The interesting thing about Portugal right now from an international perspective (certainly in Europe) is how the country is starting to pivot to cannabis production that is licensed, medical, and bound for export.

But how will freewheeling, “all drugs are decriminalized” Portugal really stack up against other contenders moving into this space, such as Spain, Greece, Poland and (North) Macedonia? They all have great weather, cheap labour rates (or at least cheaper than Germany and the UK), and are closer to Europe than Canada, Latin America, or Africa.

Is freewheeling Portugal really all its cracked up to be? Not really, and politically the current temperature is bound for a backlash. It is one thing to decriminalize all drugs.
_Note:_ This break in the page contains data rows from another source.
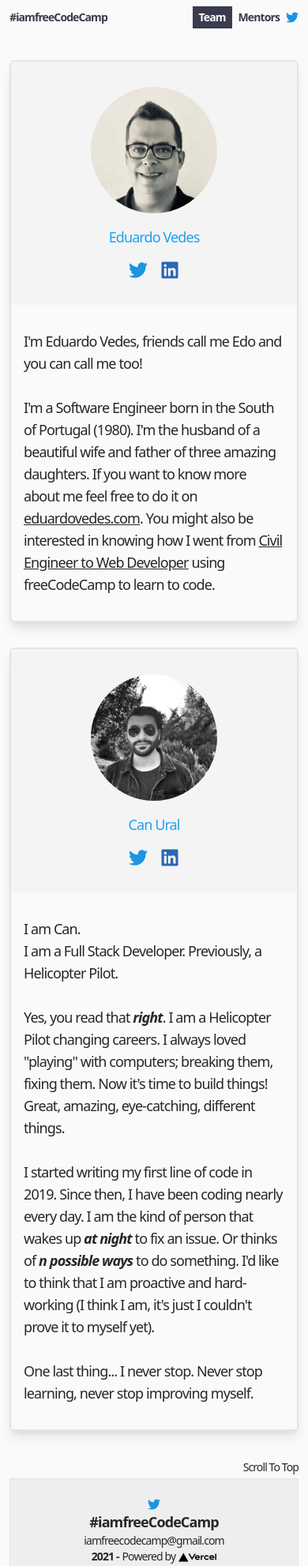
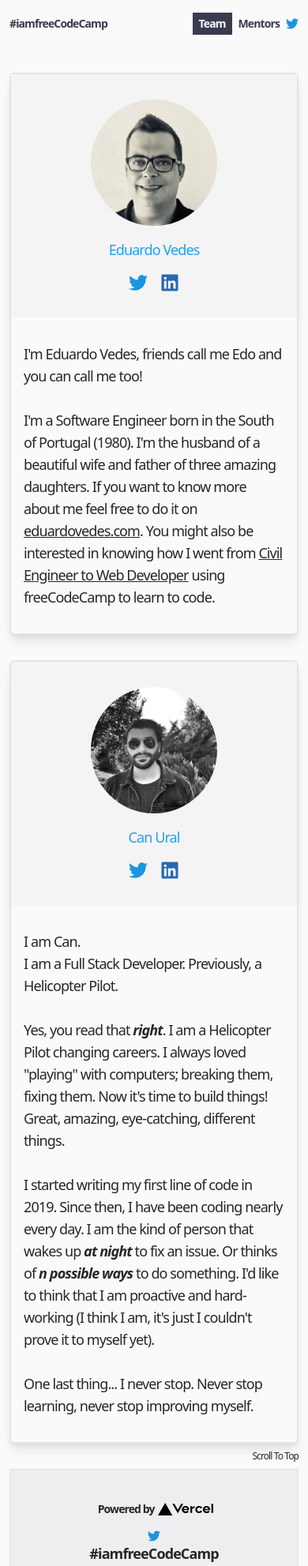
Before and after one commit to varun-tiwari/iamfreecodecamp, a Next.js app: page /team in a window 390 px wide. Shown: the top 1983 px of the page at 79% size. Built offline with nearby package versions, Linux system fonts and the light colour scheme.

Commit message:
feat(frontend): general improvements, vercel requirements

```diff
--- a/components/footer.js
+++ b/components/footer.js
@@ -3,31 +3,35 @@ import { FaTwitter } from 'react-icons/fa';
 const Footer = () => {
   return (
     <footer>
-      <div className="flex justify-end mt-8">
-        <a href="#" className="py-1 text-sm sm:text-lg hover:underline">
+      <div className="h-8 flex justify-end items-center">
+        <a href="#" className="py-1 text-xs sm:text-sm hover:underline">
           Scroll To Top
         </a>
       </div>
-      <div className="flex flex-col items-center p-2 pt-6 bg-gray-500 border">
+      <div className="flex flex-col justify-center items-center p-6 bg-gray-500 border">
         <a
-          href="https://twitter.com/iamfreecodecamp"
           target="_blank"
-          rel="noreferrer noopener">
-          <FaTwitter className="w-4 h-4 sm:w-8 sm:h-8 text-twitter-100 hover:text-twitter-200 transition duration-300 ease-in-out" />
-        </a>
-        <div className="font-bold text-lg">#iamfreeCodeCamp</div>
-        <div className="text-sm">iamfreecodecamp@gmail.com</div>
-        <div className="flex">
-          <div className="font-bold text-sm my-auto mr-1">2021 - </div>
-          <div className="text-sm flex">
-            <span>Powered by</span>
+          rel="noopener noreferrer"
+          href="https://vercel.com?utm_source=iamfreecodecamp&utm_campaign=oss">
+          <div className="flex items-center py-4">
+            <span className="text-sm font-bold mx-1">Powered by</span>
             <img
-              className="w-12 ml-1 relative top-px"
+              className="h-4"
               src="/assets/vercel/logo.svg"
               alt="vercel logo"
             />
           </div>
+        </a>
+        <div>
+          <a
+            href="https://twitter.com/iamfreecodecamp"
+            target="_blank"
+            rel="noreferrer noopener">
+            <FaTwitter className="w-4 h-4 sm:w-8 sm:h-8 text-twitter-100 hover:text-twitter-200 transition duration-300 ease-in-out" />
+          </a>
         </div>
+        <div className="font-bold text-lg">#iamfreeCodeCamp</div>
+        <div className="text-sm">iamfreecodecamp@gmail.com</div>
       </div>
     </footer>
   );
--- a/components/header.js
+++ b/components/header.js
@@ -11,9 +11,9 @@ const NavigationBar = () => {
   const router = useRouter();
   const activeClasses = 'bg-blue-500 text-gray-50';
   return (
-    <div className="text-blue-500 flex items-center justify-between py-2 md:py-4">
+    <div className="text-blue-500 flex items-center justify-between py-4">
       <Link href="/">
-        <a className="font-bold text-sm sm:text-xl md:text-2xl py-1">
+        <a className="font-bold text-sm sm:text-xl md:text-2xl">
           #iamfreeCodeCamp
         </a>
       </Link>
--- a/pages/index.js
+++ b/pages/index.js
@@ -17,7 +17,7 @@ const Title = ({ children }) => {
 const HeaderImage = () => {
   return (
     <img
-      className="border h-48 sm:h-64 lg:h-96  w-full object-cover object-bottom"
+      className="border h-200px sm:h-300px md:h-400px lg:h-500px w-full object-cover object-bottom"
       src="/assets/header/header-image.jpg"
       alt="do something great"
     />
--- a/pages/team.js
+++ b/pages/team.js
@@ -5,7 +5,6 @@ export default function Team() {
   return (
     <Layout>
       <div className=" mt-8 ">
-        {/* Edu */}
         <div className="md:flex border-solid border-2 border-gray-200  rounded-md shadow-lg">
           <div className="bg-gray-100 p-8 w-full md:w-5/12 lg:w-2/5 xl:w-1/4 ">
             <img
@@ -58,7 +57,6 @@ export default function Team() {
           </div>
         </div>
 
-        {/* Can */}
         <div className="md:flex border-solid border-2 border-gray-200  rounded-md shadow-lg mt-8">
           <div className="bg-gray-100 p-8 w-full md:w-5/12 lg:w-2/5 xl:w-1/4 ">
             <img
--- a/tailwind.config.js
+++ b/tailwind.config.js
@@ -4,7 +4,14 @@ module.exports = {
   purge: ['./pages/**/*.js', './components/**/*.js'],
   darkMode: false, // or 'media' or 'class'
   theme: {
-    extend: {},
+    extend: {
+      height: {
+        '200px': '200px',
+        '300px': '300px',
+        '400px': '400px',
+        '500px': '500px'
+      }
+    },
     colors: {
       blue: {
         ...colors.blue,
```
Also changed, not shown: 1 other file (tests, documents, lock files or other folders).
It is another thing to deal with those who use them irresponsibly.

And then there is this – between 2012 and 2017, statistics for alcohol, tobacco, and drug use in the general population have actually risen 23%. There has been just under a 2% increase in the use of psychoactive drugs in the same period.

While this could also be traced to the economic meltdown that hit many less prosperous countries in Europe hard during that time period, it is not a great PR moment for the canna cause.

Further, Portugal is not entirely copacetic on the idea of actually legalizing medical or recreational cannabis use (including grow your own). It hasn’t really happened yet.

Democratizing The Weed

No matter the impressive stats that the industry is starting to chalk up, there is far from democratic access to the plant, and that exists almost nowhere, even when governments are responsible for sales (as is the case in Europe).

How should the involved parties proceed? Everyone needs to get paid.

Many of these issues, in truth, will continue to evolve. In the future, assuming there is a survival of government health care, expect these themes to belong in the room. How much money medical cannabis can actually save health insurers is still a conversation for the future. However, conversations like this will not occur in an environment where the plant and products created from it are seen as “expensive.”

The Portuguese experiment is an intriguing situation that has already begun to impact the discussion across the continent, and will for a long time to come. Going forward it is clear that even the relatively freewheeling country of Portugal is starting to look at the entire discussion with a bit more of a conservative viewpoint.